Which lines in the data below contain the word "language"? Return each of them.

(Before-and-after change records)
━━━━━━━━━━━━━━━━

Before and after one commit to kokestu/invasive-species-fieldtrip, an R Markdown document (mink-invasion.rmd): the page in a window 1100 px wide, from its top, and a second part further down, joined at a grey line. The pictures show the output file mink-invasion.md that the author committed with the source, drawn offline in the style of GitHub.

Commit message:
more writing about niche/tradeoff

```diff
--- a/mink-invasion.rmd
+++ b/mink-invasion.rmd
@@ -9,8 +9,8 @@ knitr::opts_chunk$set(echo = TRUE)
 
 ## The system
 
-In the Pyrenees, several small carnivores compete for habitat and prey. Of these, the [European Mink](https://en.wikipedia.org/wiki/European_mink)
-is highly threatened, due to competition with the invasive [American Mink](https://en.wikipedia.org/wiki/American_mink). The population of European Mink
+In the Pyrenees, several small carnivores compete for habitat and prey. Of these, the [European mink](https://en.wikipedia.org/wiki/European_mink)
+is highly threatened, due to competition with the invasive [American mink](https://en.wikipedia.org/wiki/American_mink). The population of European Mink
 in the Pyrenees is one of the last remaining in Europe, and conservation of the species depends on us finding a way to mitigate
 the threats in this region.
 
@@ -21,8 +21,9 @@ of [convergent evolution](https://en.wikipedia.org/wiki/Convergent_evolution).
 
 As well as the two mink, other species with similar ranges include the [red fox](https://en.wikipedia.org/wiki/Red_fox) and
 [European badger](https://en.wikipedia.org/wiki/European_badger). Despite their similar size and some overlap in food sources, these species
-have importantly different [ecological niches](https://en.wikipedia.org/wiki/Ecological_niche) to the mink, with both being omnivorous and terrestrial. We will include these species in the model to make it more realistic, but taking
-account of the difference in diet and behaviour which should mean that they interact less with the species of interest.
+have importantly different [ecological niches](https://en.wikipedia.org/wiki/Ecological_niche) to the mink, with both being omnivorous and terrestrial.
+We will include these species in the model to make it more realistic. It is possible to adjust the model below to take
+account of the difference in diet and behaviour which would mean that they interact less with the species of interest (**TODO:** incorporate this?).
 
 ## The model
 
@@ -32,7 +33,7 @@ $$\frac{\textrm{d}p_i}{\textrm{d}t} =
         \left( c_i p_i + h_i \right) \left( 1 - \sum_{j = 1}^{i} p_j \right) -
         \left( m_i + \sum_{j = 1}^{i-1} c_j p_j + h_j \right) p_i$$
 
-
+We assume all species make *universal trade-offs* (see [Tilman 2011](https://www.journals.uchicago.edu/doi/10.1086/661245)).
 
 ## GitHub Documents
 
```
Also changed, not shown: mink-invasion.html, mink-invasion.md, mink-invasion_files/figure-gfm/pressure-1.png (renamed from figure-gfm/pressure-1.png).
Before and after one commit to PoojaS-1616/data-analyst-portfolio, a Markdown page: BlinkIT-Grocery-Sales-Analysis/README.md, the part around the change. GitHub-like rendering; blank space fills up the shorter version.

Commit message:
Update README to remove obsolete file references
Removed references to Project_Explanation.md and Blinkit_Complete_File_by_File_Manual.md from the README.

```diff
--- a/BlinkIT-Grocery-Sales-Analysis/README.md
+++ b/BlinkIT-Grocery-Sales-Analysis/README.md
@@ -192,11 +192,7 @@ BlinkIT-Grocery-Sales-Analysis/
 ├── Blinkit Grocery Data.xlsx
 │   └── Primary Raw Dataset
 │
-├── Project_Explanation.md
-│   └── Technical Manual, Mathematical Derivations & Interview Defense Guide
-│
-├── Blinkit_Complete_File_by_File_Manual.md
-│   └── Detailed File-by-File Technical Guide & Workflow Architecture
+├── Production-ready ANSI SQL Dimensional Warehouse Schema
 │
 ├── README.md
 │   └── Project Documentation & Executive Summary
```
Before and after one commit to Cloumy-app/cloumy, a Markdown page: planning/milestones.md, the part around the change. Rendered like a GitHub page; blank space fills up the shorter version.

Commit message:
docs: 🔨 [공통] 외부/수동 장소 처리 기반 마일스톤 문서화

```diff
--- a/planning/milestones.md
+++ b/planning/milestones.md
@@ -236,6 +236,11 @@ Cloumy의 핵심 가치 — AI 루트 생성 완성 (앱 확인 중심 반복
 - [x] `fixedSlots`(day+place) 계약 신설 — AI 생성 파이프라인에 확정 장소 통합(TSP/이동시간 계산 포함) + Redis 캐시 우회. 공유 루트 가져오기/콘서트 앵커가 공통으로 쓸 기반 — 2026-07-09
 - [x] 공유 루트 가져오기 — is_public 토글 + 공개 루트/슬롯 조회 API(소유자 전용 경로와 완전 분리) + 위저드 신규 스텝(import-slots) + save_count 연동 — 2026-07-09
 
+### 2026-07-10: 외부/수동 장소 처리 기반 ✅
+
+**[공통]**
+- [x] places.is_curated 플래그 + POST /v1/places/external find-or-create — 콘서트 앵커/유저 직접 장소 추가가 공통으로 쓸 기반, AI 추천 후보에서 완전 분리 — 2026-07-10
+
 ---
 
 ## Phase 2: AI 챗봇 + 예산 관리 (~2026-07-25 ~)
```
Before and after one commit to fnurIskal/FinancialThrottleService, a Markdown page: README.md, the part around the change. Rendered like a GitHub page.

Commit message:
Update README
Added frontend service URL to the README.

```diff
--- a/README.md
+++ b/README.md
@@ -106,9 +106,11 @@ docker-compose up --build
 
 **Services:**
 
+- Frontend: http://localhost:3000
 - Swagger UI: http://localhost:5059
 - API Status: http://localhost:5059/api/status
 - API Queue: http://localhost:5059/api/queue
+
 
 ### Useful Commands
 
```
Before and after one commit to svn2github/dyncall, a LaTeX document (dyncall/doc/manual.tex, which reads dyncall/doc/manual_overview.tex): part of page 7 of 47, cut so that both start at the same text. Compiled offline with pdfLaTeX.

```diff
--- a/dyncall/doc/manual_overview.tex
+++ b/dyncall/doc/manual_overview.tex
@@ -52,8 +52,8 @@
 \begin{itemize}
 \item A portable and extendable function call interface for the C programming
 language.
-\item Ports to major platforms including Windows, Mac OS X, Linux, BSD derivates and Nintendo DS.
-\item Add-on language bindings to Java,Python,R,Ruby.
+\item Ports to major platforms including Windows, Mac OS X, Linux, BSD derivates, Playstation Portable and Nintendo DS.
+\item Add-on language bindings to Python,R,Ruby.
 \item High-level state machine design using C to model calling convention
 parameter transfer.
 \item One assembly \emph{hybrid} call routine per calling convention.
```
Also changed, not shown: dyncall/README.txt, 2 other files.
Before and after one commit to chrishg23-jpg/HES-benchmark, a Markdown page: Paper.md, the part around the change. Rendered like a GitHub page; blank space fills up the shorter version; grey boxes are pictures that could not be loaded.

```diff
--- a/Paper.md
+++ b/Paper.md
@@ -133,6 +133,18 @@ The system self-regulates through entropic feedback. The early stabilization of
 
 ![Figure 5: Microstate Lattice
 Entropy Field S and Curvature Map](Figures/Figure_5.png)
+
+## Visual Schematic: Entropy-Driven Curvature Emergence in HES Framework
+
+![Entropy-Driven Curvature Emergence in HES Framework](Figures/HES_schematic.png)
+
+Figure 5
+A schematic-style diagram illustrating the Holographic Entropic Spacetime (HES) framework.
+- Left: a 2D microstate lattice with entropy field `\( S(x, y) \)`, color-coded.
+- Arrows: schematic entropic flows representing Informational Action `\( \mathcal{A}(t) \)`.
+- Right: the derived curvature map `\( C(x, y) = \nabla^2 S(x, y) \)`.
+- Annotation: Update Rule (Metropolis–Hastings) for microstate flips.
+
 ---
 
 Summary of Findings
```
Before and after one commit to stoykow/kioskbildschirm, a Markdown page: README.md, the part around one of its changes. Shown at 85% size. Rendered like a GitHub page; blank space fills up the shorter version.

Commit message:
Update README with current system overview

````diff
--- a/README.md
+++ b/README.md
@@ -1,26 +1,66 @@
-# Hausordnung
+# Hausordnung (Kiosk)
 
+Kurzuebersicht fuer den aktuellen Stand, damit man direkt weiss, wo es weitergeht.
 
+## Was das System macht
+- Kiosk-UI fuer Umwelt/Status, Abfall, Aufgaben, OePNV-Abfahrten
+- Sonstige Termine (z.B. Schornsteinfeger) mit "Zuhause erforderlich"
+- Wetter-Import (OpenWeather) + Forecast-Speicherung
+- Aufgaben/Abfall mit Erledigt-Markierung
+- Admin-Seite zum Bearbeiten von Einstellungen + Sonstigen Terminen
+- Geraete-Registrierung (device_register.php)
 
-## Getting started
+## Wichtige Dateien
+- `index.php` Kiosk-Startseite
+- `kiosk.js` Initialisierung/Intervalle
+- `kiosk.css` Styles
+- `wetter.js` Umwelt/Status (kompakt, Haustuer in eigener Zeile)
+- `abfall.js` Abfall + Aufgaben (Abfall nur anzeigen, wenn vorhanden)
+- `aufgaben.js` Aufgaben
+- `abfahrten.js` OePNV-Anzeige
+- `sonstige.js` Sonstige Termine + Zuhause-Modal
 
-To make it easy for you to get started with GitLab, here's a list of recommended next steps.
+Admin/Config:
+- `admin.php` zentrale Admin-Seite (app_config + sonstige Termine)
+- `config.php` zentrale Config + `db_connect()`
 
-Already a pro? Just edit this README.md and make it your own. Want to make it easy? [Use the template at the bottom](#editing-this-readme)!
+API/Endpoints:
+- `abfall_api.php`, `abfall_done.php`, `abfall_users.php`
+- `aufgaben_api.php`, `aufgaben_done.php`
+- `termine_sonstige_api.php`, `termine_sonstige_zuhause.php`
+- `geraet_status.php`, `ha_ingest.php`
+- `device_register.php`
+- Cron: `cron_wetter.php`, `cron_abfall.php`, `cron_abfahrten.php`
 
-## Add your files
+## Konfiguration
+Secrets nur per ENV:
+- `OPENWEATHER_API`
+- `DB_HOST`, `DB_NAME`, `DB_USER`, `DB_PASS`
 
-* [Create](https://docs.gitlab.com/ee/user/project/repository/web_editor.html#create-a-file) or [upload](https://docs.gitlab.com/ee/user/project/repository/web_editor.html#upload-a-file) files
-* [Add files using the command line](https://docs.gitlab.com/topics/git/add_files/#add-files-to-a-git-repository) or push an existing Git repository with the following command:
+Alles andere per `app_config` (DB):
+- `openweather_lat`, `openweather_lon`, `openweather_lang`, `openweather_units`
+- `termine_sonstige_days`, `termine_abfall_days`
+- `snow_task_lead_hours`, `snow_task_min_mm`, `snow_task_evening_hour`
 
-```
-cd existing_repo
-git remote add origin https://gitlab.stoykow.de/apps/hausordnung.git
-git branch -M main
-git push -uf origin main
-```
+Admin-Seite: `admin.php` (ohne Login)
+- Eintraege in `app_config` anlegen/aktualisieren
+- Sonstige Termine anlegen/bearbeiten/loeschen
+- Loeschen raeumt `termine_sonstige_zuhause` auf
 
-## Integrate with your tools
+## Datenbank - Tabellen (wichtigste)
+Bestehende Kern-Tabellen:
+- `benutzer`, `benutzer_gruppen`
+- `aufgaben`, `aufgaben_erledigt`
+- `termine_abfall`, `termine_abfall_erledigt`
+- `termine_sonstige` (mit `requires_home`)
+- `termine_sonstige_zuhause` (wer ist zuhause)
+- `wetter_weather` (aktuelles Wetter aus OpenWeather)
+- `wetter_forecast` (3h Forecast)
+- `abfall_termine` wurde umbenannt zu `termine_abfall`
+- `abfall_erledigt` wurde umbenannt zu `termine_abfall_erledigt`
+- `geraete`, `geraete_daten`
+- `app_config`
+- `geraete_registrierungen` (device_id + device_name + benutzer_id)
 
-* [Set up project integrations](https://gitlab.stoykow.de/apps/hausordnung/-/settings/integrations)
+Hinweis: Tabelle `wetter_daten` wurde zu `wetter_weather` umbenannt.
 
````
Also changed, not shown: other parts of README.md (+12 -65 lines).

━━━━━━━━━━━━━━━━

→ **RESPONSE**:
 language.
-\item Add-on language bindings to Java,Python,R,Ruby.
+\item Add-on language bindings to Python,R,Ruby.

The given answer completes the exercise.